Getting Support Through Protective Orders
Family violence and dating violence can be traumatic experiences that often require legal intervention in the form of protective orders. In Texas, protective orders are legal documents prohibiting a person from committing family violence or communicating with the victim. They can also grant possession of a residence or vehicle to the victim. Protective orders are issued by a court and are enforceable by law enforcement.
Seeking Protective Orders
If you are a victim of family violence or dating violence, seeking a protective order is crucial to protecting yourself from further harm. A protective order can provide you with the physical and psychological protection necessary to keep you safe. There are two types of protective orders in Texas: temporary ex parte protective orders and final protective orders. A temporary ex parte protective order can be issued without notice to the alleged abuser if the victim can prove that family violence has occurred or is likely to occur in the future. A final protective order can be issued after a hearing where both parties have an opportunity to present evidence. A final protective order can last up to two years and be renewed if necessary.
Defending Protective Orders
In some cases, a person may be falsely accused of committing family violence, and they may need to defend themselves against a protective order. A protective order can have serious consequences, such as restricting access to a child or limiting employment opportunities. False allegations of family violence can be made by an unscrupulous individual seeking to gain an advantage in a family law case, such as a conservatorship or child support matter. If you have been falsely accused of family violence, it is essential to seek legal representation to defend yourself against these allegations.

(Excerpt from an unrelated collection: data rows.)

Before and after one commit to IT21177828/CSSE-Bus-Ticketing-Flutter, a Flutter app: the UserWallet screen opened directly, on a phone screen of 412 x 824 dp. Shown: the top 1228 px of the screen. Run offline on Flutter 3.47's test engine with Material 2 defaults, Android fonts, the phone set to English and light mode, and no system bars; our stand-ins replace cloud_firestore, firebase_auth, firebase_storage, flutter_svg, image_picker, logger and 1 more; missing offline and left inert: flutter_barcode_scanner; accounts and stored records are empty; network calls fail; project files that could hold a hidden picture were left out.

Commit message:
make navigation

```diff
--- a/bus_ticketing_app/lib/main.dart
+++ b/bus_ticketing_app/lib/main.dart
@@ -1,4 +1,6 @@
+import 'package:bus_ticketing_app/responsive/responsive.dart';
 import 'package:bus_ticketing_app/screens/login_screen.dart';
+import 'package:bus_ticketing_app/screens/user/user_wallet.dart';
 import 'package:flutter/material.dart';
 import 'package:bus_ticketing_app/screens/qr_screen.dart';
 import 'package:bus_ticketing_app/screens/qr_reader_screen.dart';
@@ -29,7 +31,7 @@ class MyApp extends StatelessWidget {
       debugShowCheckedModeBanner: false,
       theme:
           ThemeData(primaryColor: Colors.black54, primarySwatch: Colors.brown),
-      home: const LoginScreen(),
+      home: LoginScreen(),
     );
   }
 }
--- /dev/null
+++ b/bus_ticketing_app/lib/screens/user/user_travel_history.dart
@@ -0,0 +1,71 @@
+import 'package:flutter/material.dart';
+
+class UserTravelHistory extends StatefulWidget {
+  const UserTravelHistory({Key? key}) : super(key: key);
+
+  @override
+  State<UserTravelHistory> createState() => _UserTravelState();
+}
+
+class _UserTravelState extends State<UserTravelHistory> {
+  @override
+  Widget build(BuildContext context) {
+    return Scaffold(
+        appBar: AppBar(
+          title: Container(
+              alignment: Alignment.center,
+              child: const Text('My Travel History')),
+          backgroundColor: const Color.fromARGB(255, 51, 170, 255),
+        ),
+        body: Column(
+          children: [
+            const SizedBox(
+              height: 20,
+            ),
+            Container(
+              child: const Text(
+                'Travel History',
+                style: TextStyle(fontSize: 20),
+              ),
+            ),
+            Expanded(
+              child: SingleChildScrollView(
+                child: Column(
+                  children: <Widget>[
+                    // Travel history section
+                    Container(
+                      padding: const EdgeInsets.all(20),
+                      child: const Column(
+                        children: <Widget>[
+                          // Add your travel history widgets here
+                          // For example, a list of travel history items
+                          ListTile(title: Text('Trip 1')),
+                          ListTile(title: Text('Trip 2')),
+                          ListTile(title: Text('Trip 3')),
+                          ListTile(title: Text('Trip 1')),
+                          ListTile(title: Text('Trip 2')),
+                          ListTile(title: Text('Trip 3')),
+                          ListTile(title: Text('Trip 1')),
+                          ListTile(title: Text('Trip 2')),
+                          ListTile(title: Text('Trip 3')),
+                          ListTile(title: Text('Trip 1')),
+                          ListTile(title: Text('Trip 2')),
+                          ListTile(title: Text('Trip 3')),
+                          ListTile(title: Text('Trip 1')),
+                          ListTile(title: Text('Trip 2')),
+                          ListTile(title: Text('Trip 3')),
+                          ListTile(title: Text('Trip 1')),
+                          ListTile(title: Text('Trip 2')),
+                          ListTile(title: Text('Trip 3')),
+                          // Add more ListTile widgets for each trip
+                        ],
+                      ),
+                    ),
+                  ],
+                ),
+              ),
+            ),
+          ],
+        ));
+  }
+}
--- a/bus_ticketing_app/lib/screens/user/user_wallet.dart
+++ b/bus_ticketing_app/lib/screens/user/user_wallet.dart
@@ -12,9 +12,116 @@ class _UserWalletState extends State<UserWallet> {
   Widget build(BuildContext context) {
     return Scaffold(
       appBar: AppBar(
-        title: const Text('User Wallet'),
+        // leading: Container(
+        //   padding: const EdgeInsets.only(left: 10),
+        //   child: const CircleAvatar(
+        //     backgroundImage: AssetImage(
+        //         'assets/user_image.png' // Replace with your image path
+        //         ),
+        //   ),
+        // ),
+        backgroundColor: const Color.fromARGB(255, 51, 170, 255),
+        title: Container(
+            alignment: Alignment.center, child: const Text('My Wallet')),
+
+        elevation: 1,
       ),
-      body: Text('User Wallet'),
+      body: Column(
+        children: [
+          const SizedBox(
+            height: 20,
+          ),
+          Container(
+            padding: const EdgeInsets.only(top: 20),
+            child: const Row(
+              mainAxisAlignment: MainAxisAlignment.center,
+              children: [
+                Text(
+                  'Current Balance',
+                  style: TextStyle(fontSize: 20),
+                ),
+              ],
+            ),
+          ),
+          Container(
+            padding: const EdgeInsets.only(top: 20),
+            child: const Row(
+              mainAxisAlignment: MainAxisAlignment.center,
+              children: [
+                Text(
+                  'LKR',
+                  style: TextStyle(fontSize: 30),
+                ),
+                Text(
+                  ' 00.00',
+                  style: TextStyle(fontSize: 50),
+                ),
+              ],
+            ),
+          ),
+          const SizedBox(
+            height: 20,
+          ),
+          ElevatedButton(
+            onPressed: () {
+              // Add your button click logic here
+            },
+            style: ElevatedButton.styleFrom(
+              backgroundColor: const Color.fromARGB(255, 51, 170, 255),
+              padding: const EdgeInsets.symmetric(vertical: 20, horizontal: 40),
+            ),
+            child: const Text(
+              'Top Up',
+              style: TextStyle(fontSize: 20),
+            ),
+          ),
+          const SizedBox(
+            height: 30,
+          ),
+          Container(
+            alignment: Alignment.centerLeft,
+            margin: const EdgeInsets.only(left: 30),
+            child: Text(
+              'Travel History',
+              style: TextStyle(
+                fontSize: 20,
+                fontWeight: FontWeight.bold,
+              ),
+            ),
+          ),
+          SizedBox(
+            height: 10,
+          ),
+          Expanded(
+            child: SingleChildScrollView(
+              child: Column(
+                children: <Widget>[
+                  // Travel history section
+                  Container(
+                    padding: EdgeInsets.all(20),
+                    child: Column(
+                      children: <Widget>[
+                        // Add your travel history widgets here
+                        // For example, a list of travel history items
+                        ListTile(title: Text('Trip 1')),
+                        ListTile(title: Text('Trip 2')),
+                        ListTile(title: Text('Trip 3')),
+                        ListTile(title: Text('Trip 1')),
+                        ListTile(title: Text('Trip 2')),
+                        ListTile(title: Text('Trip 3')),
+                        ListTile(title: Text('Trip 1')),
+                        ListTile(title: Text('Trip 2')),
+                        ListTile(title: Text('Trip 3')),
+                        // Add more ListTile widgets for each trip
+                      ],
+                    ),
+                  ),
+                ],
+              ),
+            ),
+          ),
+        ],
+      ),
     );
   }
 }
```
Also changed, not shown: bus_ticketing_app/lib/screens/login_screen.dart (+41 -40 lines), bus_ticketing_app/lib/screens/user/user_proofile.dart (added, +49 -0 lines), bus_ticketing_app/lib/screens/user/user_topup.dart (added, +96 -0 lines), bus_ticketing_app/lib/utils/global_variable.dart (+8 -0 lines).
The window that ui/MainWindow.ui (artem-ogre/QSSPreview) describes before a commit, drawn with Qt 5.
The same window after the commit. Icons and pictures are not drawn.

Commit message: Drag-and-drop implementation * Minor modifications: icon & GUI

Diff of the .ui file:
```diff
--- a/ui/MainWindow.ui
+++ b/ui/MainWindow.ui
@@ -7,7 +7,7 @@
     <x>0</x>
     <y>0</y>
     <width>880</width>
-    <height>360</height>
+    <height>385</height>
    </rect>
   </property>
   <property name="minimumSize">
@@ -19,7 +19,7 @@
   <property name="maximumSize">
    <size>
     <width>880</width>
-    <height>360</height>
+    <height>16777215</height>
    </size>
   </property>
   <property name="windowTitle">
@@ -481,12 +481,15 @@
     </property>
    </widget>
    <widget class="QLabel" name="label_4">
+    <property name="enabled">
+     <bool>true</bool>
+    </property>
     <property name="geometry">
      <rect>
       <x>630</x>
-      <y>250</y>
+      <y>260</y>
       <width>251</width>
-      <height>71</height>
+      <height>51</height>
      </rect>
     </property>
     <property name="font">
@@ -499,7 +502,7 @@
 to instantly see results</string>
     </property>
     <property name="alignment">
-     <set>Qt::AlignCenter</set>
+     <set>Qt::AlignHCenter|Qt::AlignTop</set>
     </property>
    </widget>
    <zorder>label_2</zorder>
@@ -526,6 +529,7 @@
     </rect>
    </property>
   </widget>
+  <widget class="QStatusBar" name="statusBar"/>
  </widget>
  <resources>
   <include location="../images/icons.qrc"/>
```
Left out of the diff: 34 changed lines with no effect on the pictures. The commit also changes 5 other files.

An experienced family law attorney can help you navigate the legal system and present evidence to challenge the allegations.